WORK TO COMPLETE:
Leave the images out, and copy each of the records below exactly.

RECORDS FOR PROCESSING:
+ + +

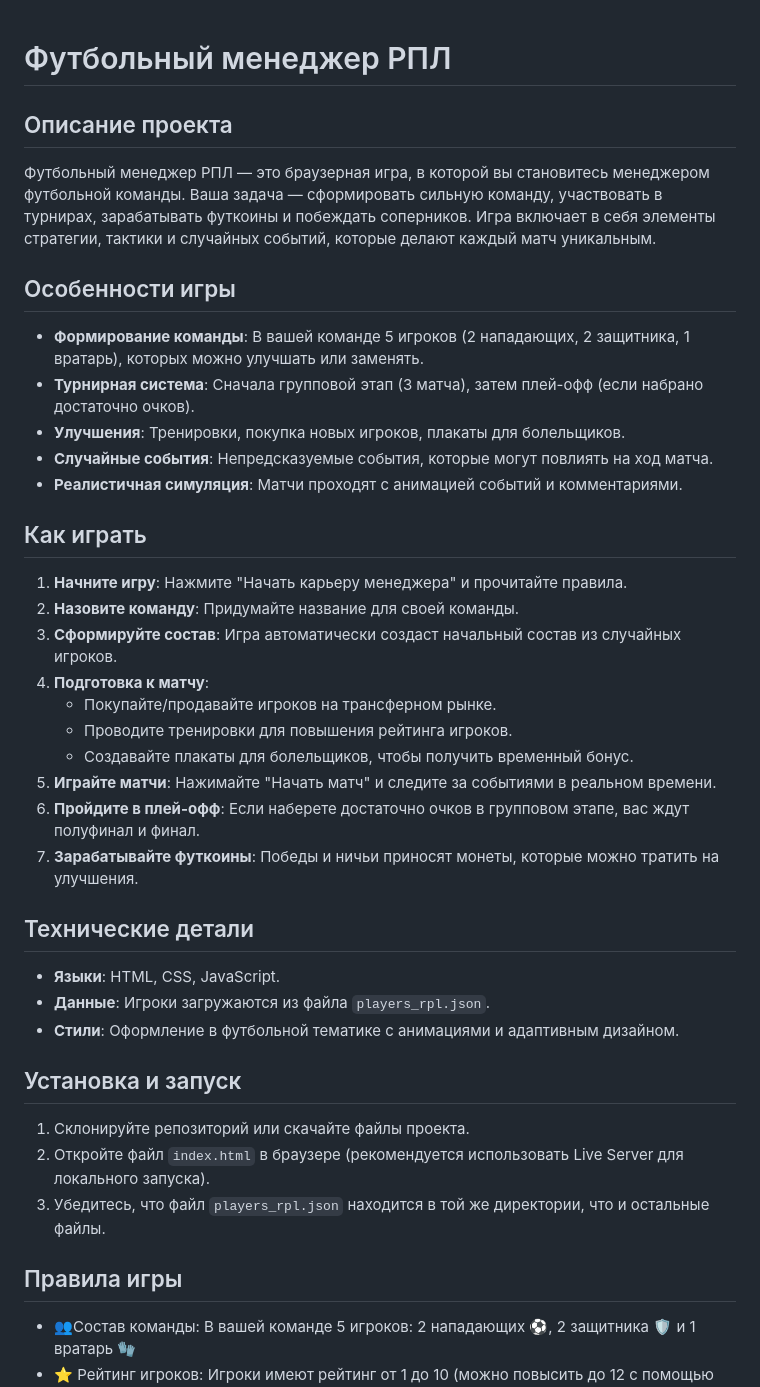
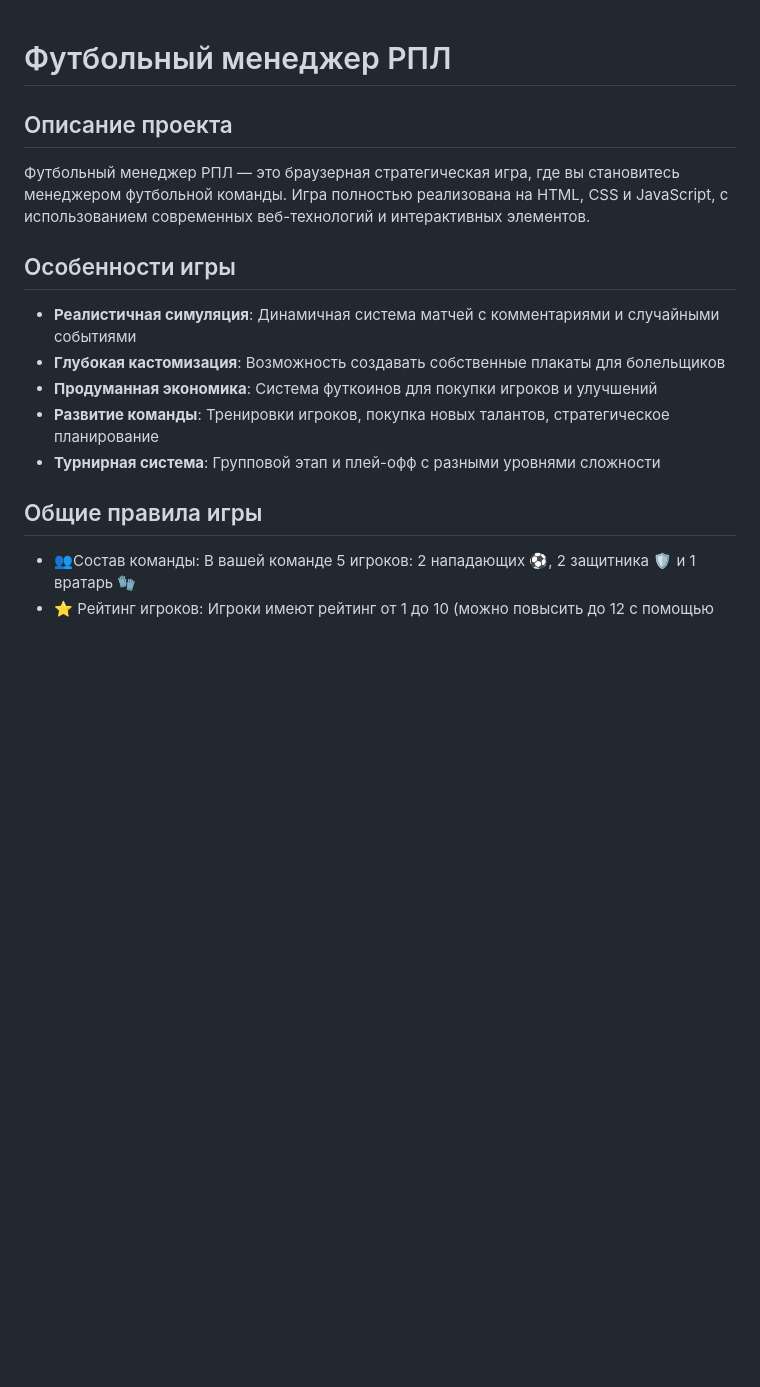
Before and after one commit to kirsol06/football_manager, a Markdown page: README.md, the part around the change printed below. Rendered like a GitHub page; blank space fills up the shorter version.

```diff
--- a/README.md
+++ b/README.md
@@ -1,37 +1,17 @@
 # Футбольный менеджер РПЛ
+
 ## Описание проекта
-Футбольный менеджер РПЛ — это браузерная игра, в которой вы становитесь менеджером футбольной команды. Ваша задача — сформировать сильную команду, участвовать в турнирах, зарабатывать футкоины и побеждать соперников. Игра включает в себя элементы стратегии, тактики и случайных событий, которые делают каждый матч уникальным.
+Футбольный менеджер РПЛ — это браузерная стратегическая игра, где вы становитесь менеджером футбольной команды. Игра полностью реализована на HTML, CSS и JavaScript, с использованием современных веб-технологий и интерактивных элементов.
 
 ## Особенности игры
-- **Формирование команды**: В вашей команде 5 игроков (2 нападающих, 2 защитника, 1 вратарь), которых можно улучшать или заменять.
-- **Турнирная система**: Сначала групповой этап (3 матча), затем плей-офф (если набрано достаточно очков).
-- **Улучшения**: Тренировки, покупка новых игроков, плакаты для болельщиков.
-- **Случайные события**: Непредсказуемые события, которые могут повлиять на ход матча.
-- **Реалистичная симуляция**: Матчи проходят с анимацией событий и комментариями.
+- **Реалистичная симуляция**: Динамичная система матчей с комментариями и случайными событиями
+- **Глубокая кастомизация**: Возможность создавать собственные плакаты для болельщиков
+- **Продуманная экономика**: Система футкоинов для покупки игроков и улучшений
+- **Развитие команды**: Тренировки игроков, покупка новых талантов, стратегическое планирование
+- **Турнирная система**: Групповой этап и плей-офф с разными уровнями сложности
 
-## Как играть
-1. **Начните игру**: Нажмите "Начать карьеру менеджера" и прочитайте правила.
-2. **Назовите команду**: Придумайте название для своей команды.
-3. **Сформируйте состав**: Игра автоматически создаст начальный состав из случайных игроков.
-4. **Подготовка к матчу**:
-   - Покупайте/продавайте игроков на трансферном рынке.
-   - Проводите тренировки для повышения рейтинга игроков.
-   - Создавайте плакаты для болельщиков, чтобы получить временный бонус.
-5. **Играйте матчи**: Нажимайте "Начать матч" и следите за событиями в реальном времени.
-6. **Пройдите в плей-офф**: Если наберете достаточно очков в групповом этапе, вас ждут полуфинал и финал.
-7. **Зарабатывайте футкоины**: Победы и ничьи приносят монеты, которые можно тратить на улучшения.
+## Общие правила игры
 
-## Технические детали
-- **Языки**: HTML, CSS, JavaScript.
-- **Данные**: Игроки загружаются из файла `players_rpl.json`.
-- **Стили**: Оформление в футбольной тематике с анимациями и адаптивным дизайном.
-
-## Установка и запуск
-1. Склонируйте репозиторий или скачайте файлы проекта.
-2. Откройте файл `index.html` в браузере (рекомендуется использовать Live Server для локального запуска).
-3. Убедитесь, что файл `players_rpl.json` находится в той же директории, что и остальные файлы.
-
-## Правила игры
 - 👥Состав команды: В вашей команде 5 игроков: 2 нападающих ⚽, 2 защитника 🛡️ и 1 вратарь 🧤
 - ⭐ Рейтинг игроков: Игроки имеют рейтинг от 1 до 10 (можно повысить до 12 с помощью тренировок 📈)
 - 📊 Командный рейтинг: Сумма рейтингов + бонус за сыгранность (+1, если пара игроков из одной команды РПЛ 🏆)
```
Also changed, not shown: other parts of README.md (+101 -2 lines).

+ + +

COMPLETED EXERCISE:
Before and after one commit to kirsol06/football_manager, a Markdown page: README.md, the part around the change printed below. Rendered like a GitHub page; blank space fills up the shorter version.

```diff
--- a/README.md
+++ b/README.md
@@ -1,37 +1,17 @@
 # Футбольный менеджер РПЛ
+
 ## Описание проекта
-Футбольный менеджер РПЛ — это браузерная игра, в которой вы становитесь менеджером футбольной команды. Ваша задача — сформировать сильную команду, участвовать в турнирах, зарабатывать футкоины и побеждать соперников. Игра включает в себя элементы стратегии, тактики и случайных событий, которые делают каждый матч уникальным.
+Футбольный менеджер РПЛ — это браузерная стратегическая игра, где вы становитесь менеджером футбольной команды. Игра полностью реализована на HTML, CSS и JavaScript, с использованием современных веб-технологий и интерактивных элементов.
 
 ## Особенности игры
-- **Формирование команды**: В вашей команде 5 игроков (2 нападающих, 2 защитника, 1 вратарь), которых можно улучшать или заменять.
-- **Турнирная система**: Сначала групповой этап (3 матча), затем плей-офф (если набрано достаточно очков).
-- **Улучшения**: Тренировки, покупка новых игроков, плакаты для болельщиков.
-- **Случайные события**: Непредсказуемые события, которые могут повлиять на ход матча.
-- **Реалистичная симуляция**: Матчи проходят с анимацией событий и комментариями.
+- **Реалистичная симуляция**: Динамичная система матчей с комментариями и случайными событиями
+- **Глубокая кастомизация**: Возможность создавать собственные плакаты для болельщиков
+- **Продуманная экономика**: Система футкоинов для покупки игроков и улучшений
+- **Развитие команды**: Тренировки игроков, покупка новых талантов, стратегическое планирование
+- **Турнирная система**: Групповой этап и плей-офф с разными уровнями сложности
 
-## Как играть
-1. **Начните игру**: Нажмите "Начать карьеру менеджера" и прочитайте правила.
-2. **Назовите команду**: Придумайте название для своей команды.
-3. **Сформируйте состав**: Игра автоматически создаст начальный состав из случайных игроков.
-4. **Подготовка к матчу**:
-   - Покупайте/продавайте игроков на трансферном рынке.
-   - Проводите тренировки для повышения рейтинга игроков.
-   - Создавайте плакаты для болельщиков, чтобы получить временный бонус.
-5. **Играйте матчи**: Нажимайте "Начать матч" и следите за событиями в реальном времени.
-6. **Пройдите в плей-офф**: Если наберете достаточно очков в групповом этапе, вас ждут полуфинал и финал.
-7. **Зарабатывайте футкоины**: Победы и ничьи приносят монеты, которые можно тратить на улучшения.
+## Общие правила игры
 
-## Технические детали
-- **Языки**: HTML, CSS, JavaScript.
-- **Данные**: Игроки загружаются из файла `players_rpl.json`.
-- **Стили**: Оформление в футбольной тематике с анимациями и адаптивным дизайном.
-
-## Установка и запуск
-1. Склонируйте репозиторий или скачайте файлы проекта.
-2. Откройте файл `index.html` в браузере (рекомендуется использовать Live Server для локального запуска).
-3. Убедитесь, что файл `players_rpl.json` находится в той же директории, что и остальные файлы.
-
-## Правила игры
 - 👥Состав команды: В вашей команде 5 игроков: 2 нападающих ⚽, 2 защитника 🛡️ и 1 вратарь 🧤
 - ⭐ Рейтинг игроков: Игроки имеют рейтинг от 1 до 10 (можно повысить до 12 с помощью тренировок 📈)
 - 📊 Командный рейтинг: Сумма рейтингов + бонус за сыгранность (+1, если пара игроков из одной команды РПЛ 🏆)
```
Also changed, not shown: other parts of README.md (+101 -2 lines).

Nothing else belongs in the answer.